Temple University Health – Jeanes Campus will present Arthritis, Joint Pain and Osteoporosis – Should You See a Rheumatologist on Thursday, Nov. 16, at 6:30 p.m. Dr. Marissa Blum, a Temple Health rheumatologist, will discuss when it makes sense to see a rheumatologist for specialty care to find relief.
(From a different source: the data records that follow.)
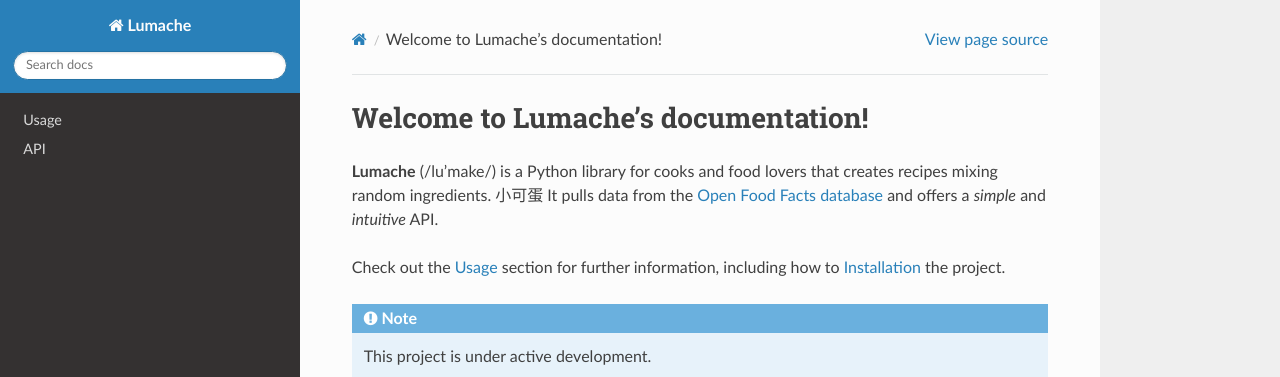
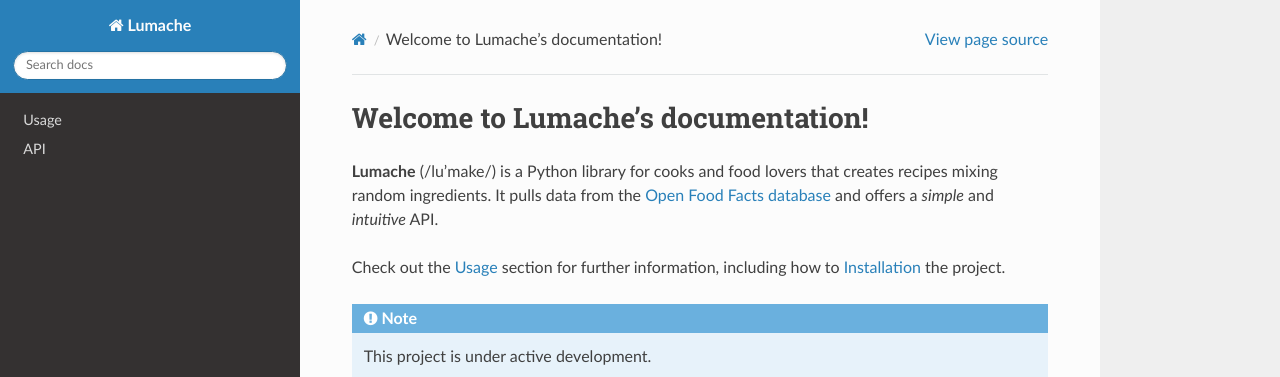
Before and after one commit to ZyxAdenine/rtd-tutorial, a Sphinx documentation site: the page built from docs/source/index.rst, in a window 1280 px wide. Shown: the top 377 px of the page. Built offline with Sphinx 7.4.7 and the Read the Docs theme 3.1.0, drawn with Linux system fonts in a browser that asks for light colours.

Commit message:
Remove unnecessary text from index.rst
Removed the Chinese text '小可蛋' from the introduction.

```diff
--- a/docs/source/index.rst
+++ b/docs/source/index.rst
@@ -3,7 +3,6 @@ Welcome to Lumache's documentation!
 
 **Lumache** (/lu'make/) is a Python library for cooks and food lovers
 that creates recipes mixing random ingredients.
-小可蛋
 It pulls data from the `Open Food Facts database <https://world.openfoodfacts.org/>`_
 and offers a *simple* and *intuitive* API.
 
```
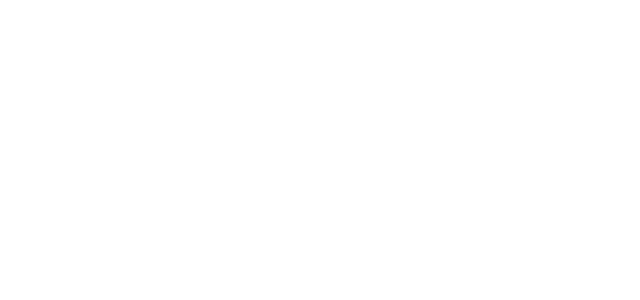
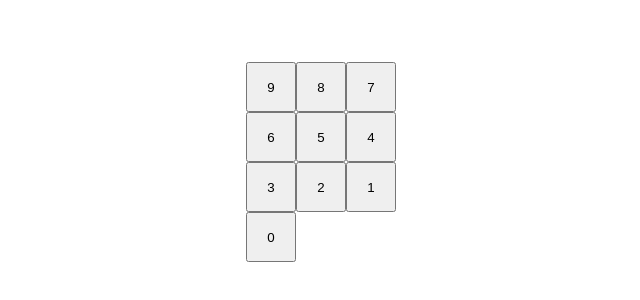
Before and after one commit to laterinthepast/calculator, a React (Create React App) app: page / in a window 1280 px wide. Shown: the part 246-546 px from the top of the page, without its empty margins (319-959 px from the left). Built offline with nearby package versions, Linux system fonts and the light colour scheme.

Commit message:
changed strategy
first commit with non functional buttons

```diff
--- a/package.json
+++ b/package.json
@@ -9,6 +9,7 @@
     "react": "^17.0.2",
     "react-dom": "^17.0.2",
     "react-scripts": "4.0.3",
+    "styled-components": "^5.3.0",
     "web-vitals": "^1.1.2"
   },
   "scripts": {
--- a/src/Calculator.js
+++ b/src/Calculator.js
@@ -1,11 +1,69 @@
-import React from 'react'
-import Button from './components/Button'
+import React, { useState } from 'react'
+import styled from 'styled-components';
+
+const CalcWrapper = styled.div`
+
+  display: flex;
+  justify-content: center;
+  align-items: center;
+  height: 100vh;
+  button {
+    height: 50px;
+    width: 50px;
+  }
+`
+
+const NfButtons = styled.div`
+  display: grid;
+  grid-template-columns: 1fr 1fr 1fr;
+
+`
+
+
 
 const Calculator = () => {
+
+
+  /* Using useState to change the input displayed */
+  const [input, setInput] = useState("");
+  /* Calculator buttons without any function */
+  var buttons = [9, 8, 7, 6, 5, 4, 3, 2, 1, 0];
+  /* Creating html buttons and pushing it to the array */
+  const allButtons = [];
+
+  buttons.forEach((number) => {
+    /* going through the numbers using forEach function */
+    allButtons.push(
+      <button onClick={(e) => {
+        /* input set from the event */
+        setInput(input + e.target.value);
+      }}
+        value={number}
+        key={number}
+      >
+        {""}
+        {number}
+      </button>
+    );
+  });
+
+
+
+
   return (
-    <div>
-      <Button>1</Button>
-    </div>
+    <CalcWrapper >
+      {""}
+      <div className="input">{input}</div>
+
+
+        <NfButtons>
+          {allButtons}
+        </NfButtons>
+
+
+    </CalcWrapper>
+
+
   )
 }
 
--- a/src/components/Button.jsx
+++ /dev/null
@@ -1,11 +0,0 @@
-import React from 'react'
-
-const Button = () => {
-    return (
-        <div>
-
-        </div>
-    )
-}
-
-export default Button
--- a/src/styles/styles.css
+++ b/src/styles/styles.css
@@ -1,38 +1 @@
-html {
-  width: 100%;
-  height: 100%;
-}
-
-.main {
-  display: -webkit-box;
-  display: -ms-flexbox;
-  display: flex;
-  -webkit-box-pack: center;
-      -ms-flex-pack: center;
-          justify-content: center;
-  -webkit-box-align: center;
-      -ms-flex-align: center;
-          align-items: center;
-  height: 100vh;
-}
-
-.card-body {
-  display: -webkit-box;
-  display: -ms-flexbox;
-  display: flex;
-  -webkit-box-orient: vertical;
-  -webkit-box-direction: normal;
-      -ms-flex-direction: column;
-          flex-direction: column;
-}
-
-.row {
-  display: -webkit-box;
-  display: -ms-flexbox;
-  display: flex;
-}
-
-.button {
-  height: 50px;
-  width: 50px;
-}
+/* No CSS */
```
Also changed, not shown: src/components/ClearButton.jsx (deleted, +0 -11 lines), src/components/EqualsButton.jsx (deleted, +0 -11 lines), 1 other file (tests, documents, lock files or other folders).
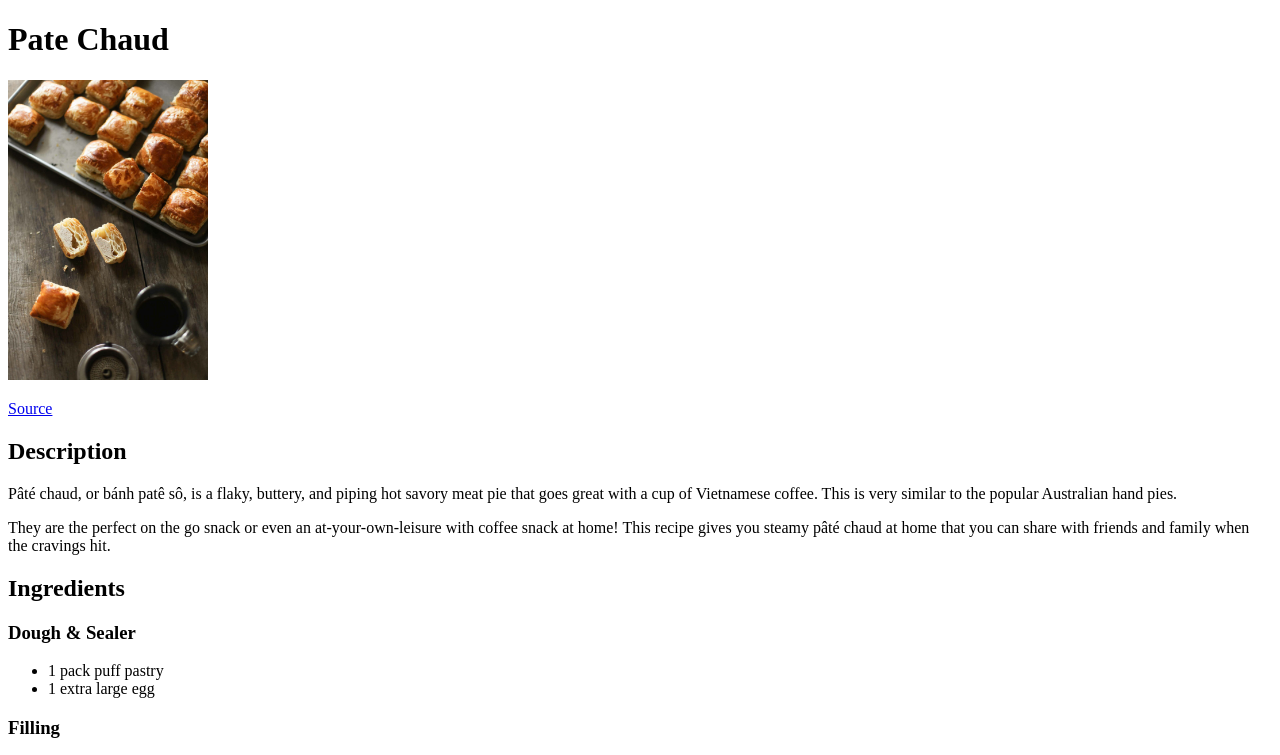
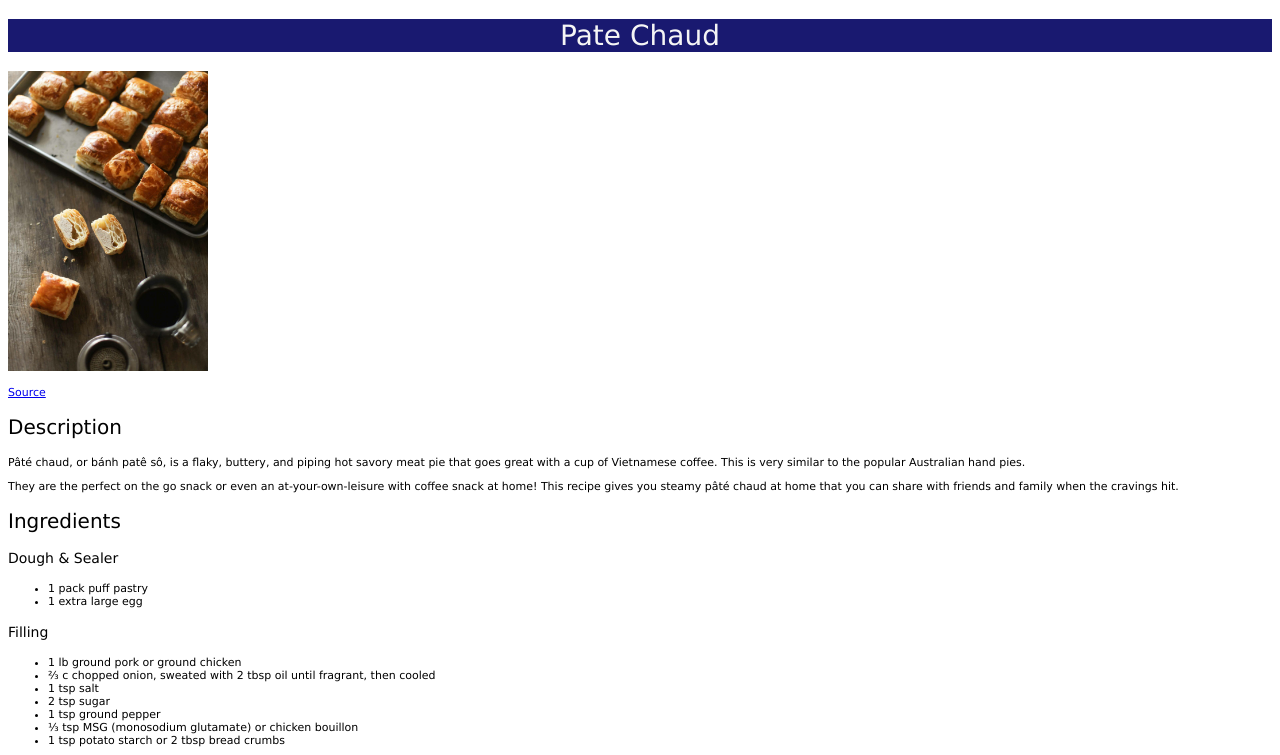
Before and after one commit to monoswirl/The-Odin-Project, a plain HTML site: page odin-recipes/pate-chaud.html in a window 1280 px wide. Shown: the top 755 px of the page. Drawn offline with Linux system fonts and the light colour scheme.

Commit message:
Add style to recipes page & remove unnecessary tag

```diff
--- a/odin-recipes/pate-chaud.html
+++ b/odin-recipes/pate-chaud.html
@@ -3,6 +3,7 @@
 <head>
     <meta charset="UTF-8">
     <meta name="viewport" content="width=device-width, initial-scale=1.0">
+    <link rel="stylesheet" href="./style.css">
     <title>Macaroni and Cheese</title>
 </head>
 <body>
--- /dev/null
+++ b/odin-recipes/style.css
@@ -0,0 +1,23 @@
+* {
+    font-family: Verdana, Geneva, Tahoma, sans-serif;
+    font-weight: 100;
+}
+
+h1 {
+    background-color: midnightblue;
+    color: whitesmoke;
+    font-size: 28px;
+    text-align: center;
+}
+
+h2 {
+    font-size: 20px;
+}
+
+h3 {
+    font-size: 14px;
+}
+
+p, li {
+    font-size: 11px;
+}
```
Also changed, not shown: css-exercises-main/foundations/intro-to-css/01-css-methods/index.html (+1 -1 lines), odin-recipes/index.html (+1 -0 lines), odin-recipes/mac-and-cheese.html (+1 -0 lines), odin-recipes/mug-cookie.html (+1 -0 lines).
To register, call 215-728-4861 or email Rosemarie.Schlegel@tuhs.temple.edu.••

Blood drive on Nov. 24

The American Red Cross will hold a blood drive on Friday, Nov. 24, from 10 a.m. to 3 p.m. at Cpl. John Loudenslager American Legion Post 366, 7976 Oxford Ave. Sign up by calling 800-RED CROSS or going to www.redcrossblood.org and entering ALPOST366. ••

Hohenstein opposes LNG report

State Rep. Joe Hohenstein introduced a minority report as part of his membership on the Philadelphia LNG Task Force, which was tasked with examining and making recommendations regarding obstacles, economic feasibility, economic impact and security that would be involved with making the Port of Philadelphia a liquified natural gas export terminal. Rep. Martina White chairs the task force.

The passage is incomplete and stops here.